Damien was in Memphis today to speak at a startup conference. He gave everybody a taste of what it’s like to go from 1986 – the first time he saw a computer, when he regarded it as “a glorified typewriter for rich people” – to living with nothing but a scratchy AM/FM radio and a TV with basic cable and a signal that came and went with the weather. And then, in 2011, to finally rejoining the world of iPhones, laptops and social media.

In the mid-1990s, he and two others were convicted of murder and got collectively tagged as the West Memphis Three. Echols spent 18 years in prison and almost a decade in solitary confinement.

It sounded a little odd to some people that Echols would get a prime spot at a big tech conference. FedEx, as a matter of fact, pulled its sponsorship over his appearance.

It was a fireside chat without the fire, though, unless you count the unseen baggage Damien brought with him. He’s got as much to say about technology as anybody. Interestingly, Damien is also a lot like other demographics that time forget – older people, for example, who still crave phone calls and books with pages that turn.

That may be a function of what life is like behind bars.

“There’s no momentum in prison,” Echols said. “Nothing changes. Noon, 1 o’clock – they’re the same as midnight. The Fourth of July is the same as Christmas.” At one point, his wife (who married him in prison) was coming to see him for three hours every Friday. It was one of his few links to the outside world and to what was changing – the introduction of mp3 players, of downloading, of social media, of other tech wizardry.

“She would try to explain things to me, but I’d really have no idea what she’s talking about,” he said. In Damien’s telling, the TV in prison is a bit like Linus’ security blanket. There’s a lot of screaming, a lot of noise, and the constant drone of the TV helps to shut it off, make it tolerable. So much so that the TV is “like your friend,” one you wait to show up for later in the week with your favorite show, anything to pass the time. Damien’s show wasn’t a show, per se, but the news. He and the other members of the West Memphis Three were released in late 2011 after agreeing to make so-called Alford Pleas. From there, Damien’s life went from zero to 60 in a matter of days. He moved from solitary confinement to New York City. His early release was a period of extreme stress and trauma, so much so that he needed constant companionship. “Everything there is a million times faster than it is anywhere else in the world,” he said. “Everything was so amazing.” He’d tell himself he’d rest after he’d explored and seen everything in a certain part of the city – a bargain that’s difficult to keep in New York. Right now, he’s working on a new book, one that he’s writing long-hand. “The Kindle feels empty to me,” Echols said of Amazon’s e-reader tablet. “It doesn’t give you that great feel when you hold a book.” He’s given iPhone games a try – “Angry Birds was interesting for a while” – and he “hates talking on a phone more than anything in the world.” And he loves Twitter, which his book editor encouraged him to sign up for to help promote himself. “Twitter feels like poetry,” he said, referencing the limitation of haiku that also is found on Twitter. “You have to count out everything you’re doing, every letter, make it all count.” Hollywood director Peter Jackson brought him to New Zealand not long after he was released. Echols joked about how the director was in a hurry to help Echols make up for all the time he’d missed. Echols went paragliding in New Zealand and ate lunch with Jackson at a volcano.
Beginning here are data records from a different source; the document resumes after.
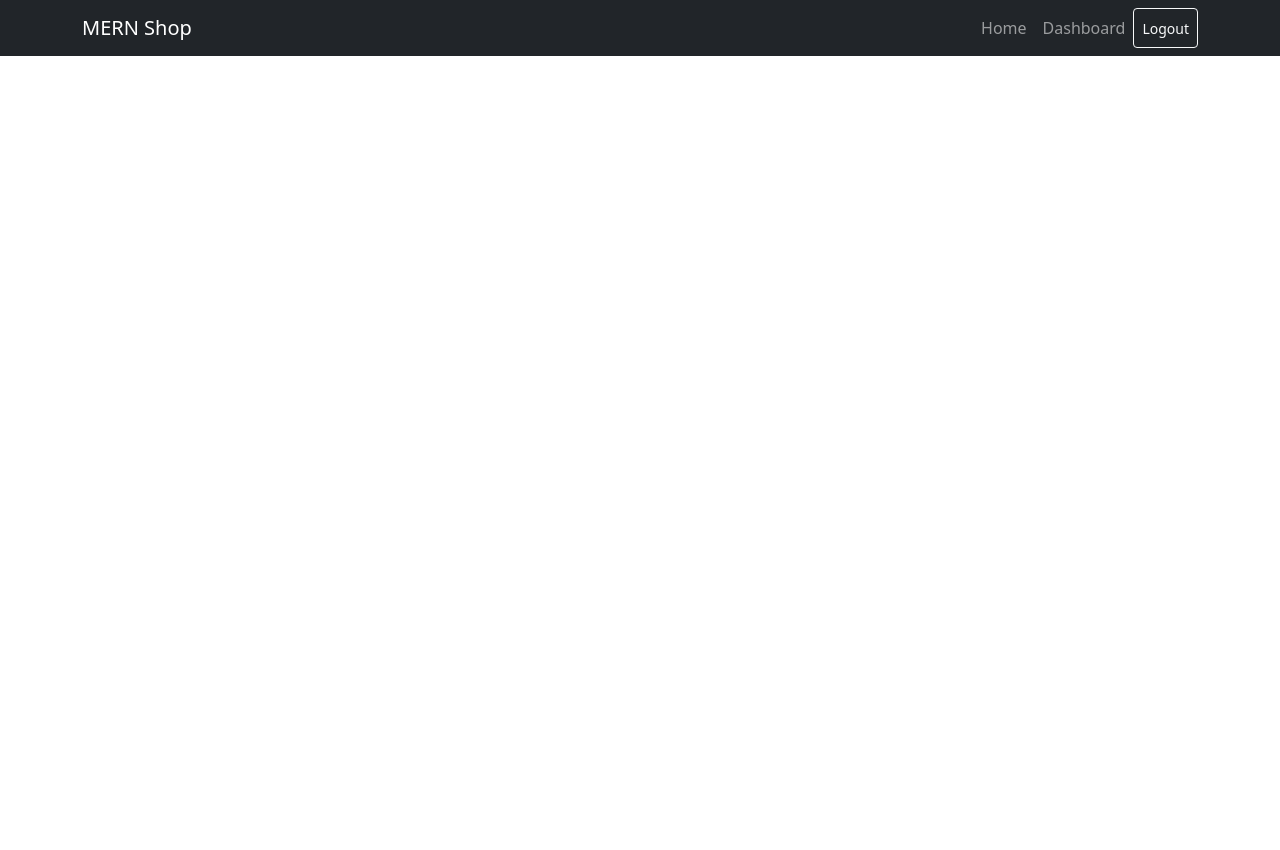
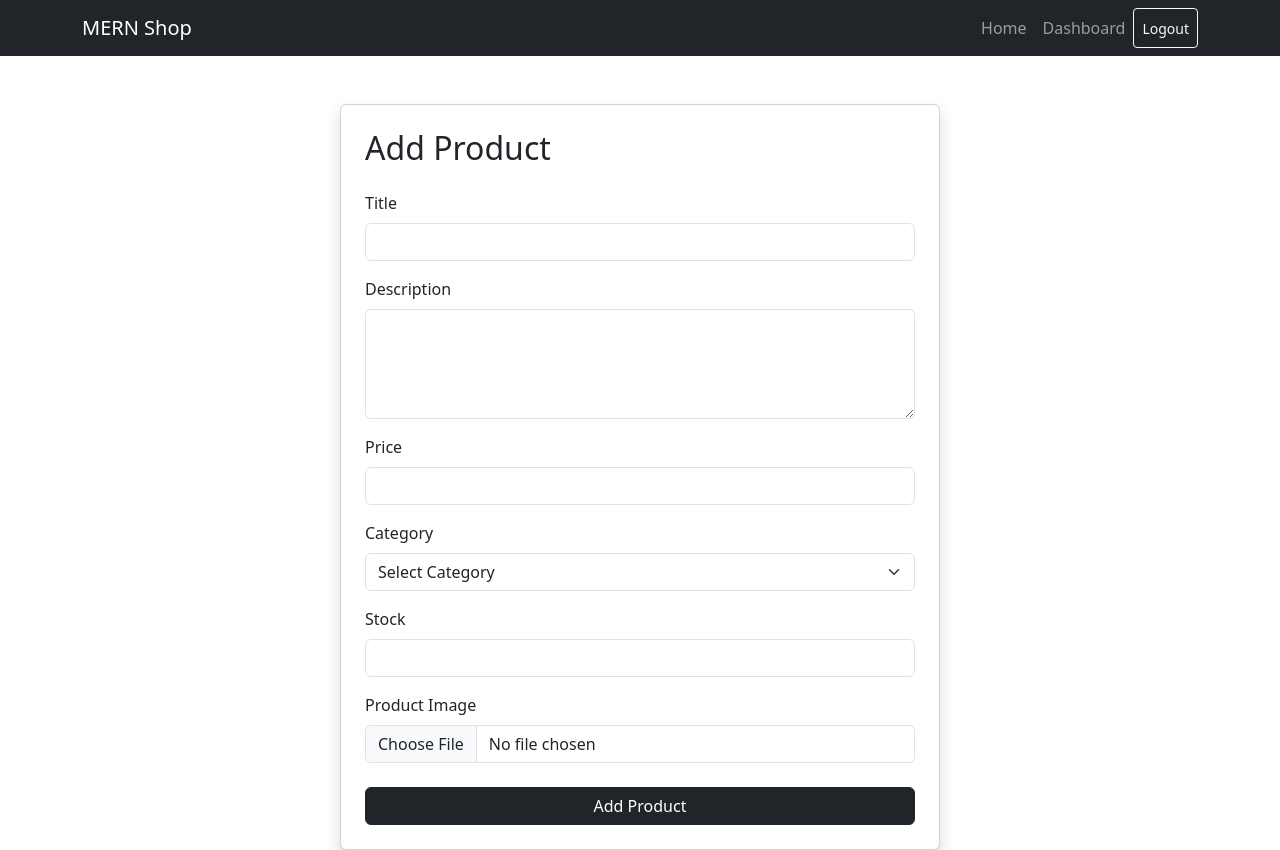
Before and after one commit to amitdabhi01/E-Commerce-MERN, a React (Vite) app in the folder frontend/: page /add in a window 1280 px wide. Before the commit the page ends 800 px from the top, so only its background shows below. Built offline with nearby package versions, Linux system fonts and the light colour scheme; sample sign-in values are in the browser's storage.

Commit message:
added update product jsx

```diff
--- a/frontend/Pages/AddProduct.jsx
+++ b/frontend/Pages/AddProduct.jsx
@@ -2,9 +2,13 @@ import { useState } from "react";
 
 import { Container, Card, Form, Button } from "react-bootstrap";
 
+import { useNavigate } from "react-router-dom";
+
 import API from "../Services/api.js";
 
 function AddProduct() {
+  const navigate = useNavigate();
+
   const [image, setImage] = useState(null);
 
   const [formData, setFormData] = useState({
@@ -36,6 +40,19 @@ function AddProduct() {
     try {
       await API.post("/product/add", data);
 
+      alert("Product Added Successfully");
+
+      setFormData({
+        title: "",
+        description: "",
+        price: "",
+        category: "",
+        stock: "",
+      });
+
+      setImage(null);
+
+      navigate("/");
     } catch (error) {
       console.log(error);
     }
@@ -49,28 +66,43 @@ function AddProduct() {
         <Form onSubmit={handleSubmit}>
           <Form.Group className="mb-3">
             <Form.Label>Title</Form.Label>
-            <Form.Control type="text" name="title" onChange={handleChange} />
+            <Form.Control
+              type="text"
+              name="title"
+              onChange={handleChange}
+              value={formData.title}
+            />
           </Form.Group>
 
           <Form.Group className="mb-3">
             <Form.Label>Description</Form.Label>
             <Form.Control
-              type="textarea"
-              row={4}
+              as="textarea"
+              rows={4}
               name="description"
               onChange={handleChange}
+              value={formData.description}
             />
           </Form.Group>
 
           <Form.Group className="mb-3">
             <Form.Label>Price</Form.Label>
-            <Form.Control type="number" name="price" onChange={handleChange} />
+            <Form.Control
+              type="number"
+              name="price"
+              onChange={handleChange}
+              value={formData.price}
+            />
           </Form.Group>
 
           <Form.Group className="mb-3">
             <Form.Label>Category</Form.Label>
 
-            <Form.Select name="category" onChange={handleChange}>
+            <Form.Select
+              name="category"
+              onChange={handleChange}
+              value={formData.category}
+            >
               <option>Select Category</option>
               <option value="men">Men</option>
               <option value="women">Women</option>
@@ -83,7 +115,12 @@ function AddProduct() {
           <Form.Group className="mb-3">
             <Form.Label>Stock</Form.Label>
 
-            <Form.Control type="number" name="stock" onChange={handleChange} />
+            <Form.Control
+              type="number"
+              name="stock"
+              onChange={handleChange}
+              value={formData.stock}
+            />
           </Form.Group>
 
           <Form.Group className="mb-4">
--- a/frontend/Pages/AdminDashboard.jsx
+++ b/frontend/Pages/AdminDashboard.jsx
@@ -25,12 +25,24 @@ function AdminDashboard() {
     }
   };
 
+  const deleteProduct = async (id) => {
+    try {
+      await API.delete(`/product/delete/${id}`);
+
+      fetchProduct();
+
+      alert("Product Deleted Successfully");
+    } catch (error) {
+      console.log(error);
+    }
+  };
+
   return (
     <Container className="mt-5">
       <div className="d-flex justify-content-between align-items-center mb-4">
         <h2>Admin Dashboard</h2>
 
-        <Button variant="dark" onClick={() => navigate("/add-product")}>
+        <Button variant="dark" onClick={() => navigate("/add")}>
           Add Product
         </Button>
       </div>
@@ -72,7 +84,7 @@ function AdminDashboard() {
                   variant="warning"
                   size="sm"
                   className="me-2"
-                  onClick={() => navigate(`/update-product/${product._id}`)}
+                  onClick={() => navigate(`/update/${product._id}`)}
                 >
                   Edit
                 </Button>
--- /dev/null
+++ b/frontend/Pages/UpdateProduct.jsx
@@ -0,0 +1,134 @@
+import { useState } from "react";
+
+import { Container, Form, Button } from "react-bootstrap";
+
+import { useNavigate, useParams } from "react-router-dom";
+
+import API from "../Services/api.js";
+import { useEffect } from "react";
+
+function UpdateProduct() {
+  const { id } = useParams();
+
+  const navigate = useNavigate();
+
+  const [image, setImage] = useState(null);
+
+  const [formData, setFormData] = useState({
+    title: "",
+    description: "",
+    price: "",
+    category: "",
+    stock: "",
+  });
+
+  useEffect(() => {
+    fetchProduct();
+  }, []);
+
+  const fetchProduct = async () => {
+    try {
+      const res = await API.get(`product/${id}`);
+
+      setFormData(res.data.product);
+    } catch (error) {
+      console.log(error);
+    }
+  };
+
+  const handleChange = (e) => {
+    setFormData({
+      ...formData,
+      [e.target.name]: e.target.value,
+    });
+  };
+
+  const handleSubmit = async (e) => {
+    e.preventDefault();
+
+    const data = new FormData();
+
+    Object.keys(formData).forEach((key) => {
+      data.append(key, formData[key]);
+    });
+
+    if (image) {
+      data.append("imageURL", image);
+    }
+
+    try {
+      await API.patch(`/product/update/${id}`, data);
+
+      alert("Product Updated");
+
+      navigate("/admin");
+    } catch (error) {
+      console.log(error);
+    }
+  };
+
+  return (
+    <Container className="mt-5" style={{ maxWidth: "600px" }}>
+      <h2>Update Product</h2>
+
+      <Form onSubmit={handleSubmit}>
+        <Form.Group className="mb-3">
+          <Form.Control
+            type="text"
+            name="title"
+            value={formData.title}
+            onChange={handleChange}
+          />
+        </Form.Group>
+
+        <Form.Group className="mb-3">
+          <Form.Control
+            as="textarea"
+            name="description"
+            value={formData.description}
+            onChange={handleChange}
+          />
+        </Form.Group>
+
+        <Form.Group className="mb-3">
+          <Form.Control
+            type="number"
+            name="price"
+            value={formData.price}
+            onChange={handleChange}
+          />
+        </Form.Group>
+
+        <Form.Group className="mb-3">
+          <Form.Control
+            type="text"
+            name="category"
+            value={formData.category}
+            onChange={handleChange}
+          />
+        </Form.Group>
+
+        <Form.Group className="mb-3">
+          <Form.Control
+            type="number"
+            name="stock"
+            value={formData.stock}
+            onChange={handleChange}
+          />
+        </Form.Group>
+
+        <Form.Group className="mb-3">
+          <Form.Control
+            type="file"
+            onChange={(e) => setImage(e.target.files[0])}
+          />
+        </Form.Group>
+
+        <Button type="submit" variant="dark">
+          Update Product
+        </Button>
+      </Form>
+    </Container>
+  );
+}
+export default UpdateProduct;
--- a/frontend/src/App.jsx
+++ b/frontend/src/App.jsx
@@ -10,6 +10,7 @@ import ProductDetails from "../Pages/ProductDetails.jsx";
 import ProtectedRoute from "../Components/ProtectedRoutes.jsx";
 import AdminDashboard from "../Pages/AdminDashboard.jsx";
 import AddProduct from "../Pages/AddProduct.jsx";
+import UpdateProduct from "../Pages/UpdateProduct.jsx";
 
 const App = () => {
   return (
@@ -35,10 +36,19 @@ const App = () => {
         />
 
         <Route
-          path="add-product"
+          path="add"
           element={
             <ProtectedRoute>
               <AddProduct />
+            </ProtectedRoute>
+          }
+        />
+
+        <Route
+          path="/update/:id"
+          element={
+            <ProtectedRoute>
+              <UpdateProduct />
             </ProtectedRoute>
           }
         />
```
He didn’t mention it, but earlier that same morning during the Memphis conference the New York Times included an article about technology being both limitless and a kind of prison as well (written by someone now enslaved by an unanswerable list of hundreds of daily email messages).

Damien hasn’t touched Facebook. He’s got almost 30,000 followers on Twitter. Physically, he gives the impression of being still not yet at home in the world. But even without saying it, he leaves anyone who hears him with the notion that he shrugs his shoulders at advancements, okay with getting surprised now that he’s hopped off the treadmill of living life by marking time.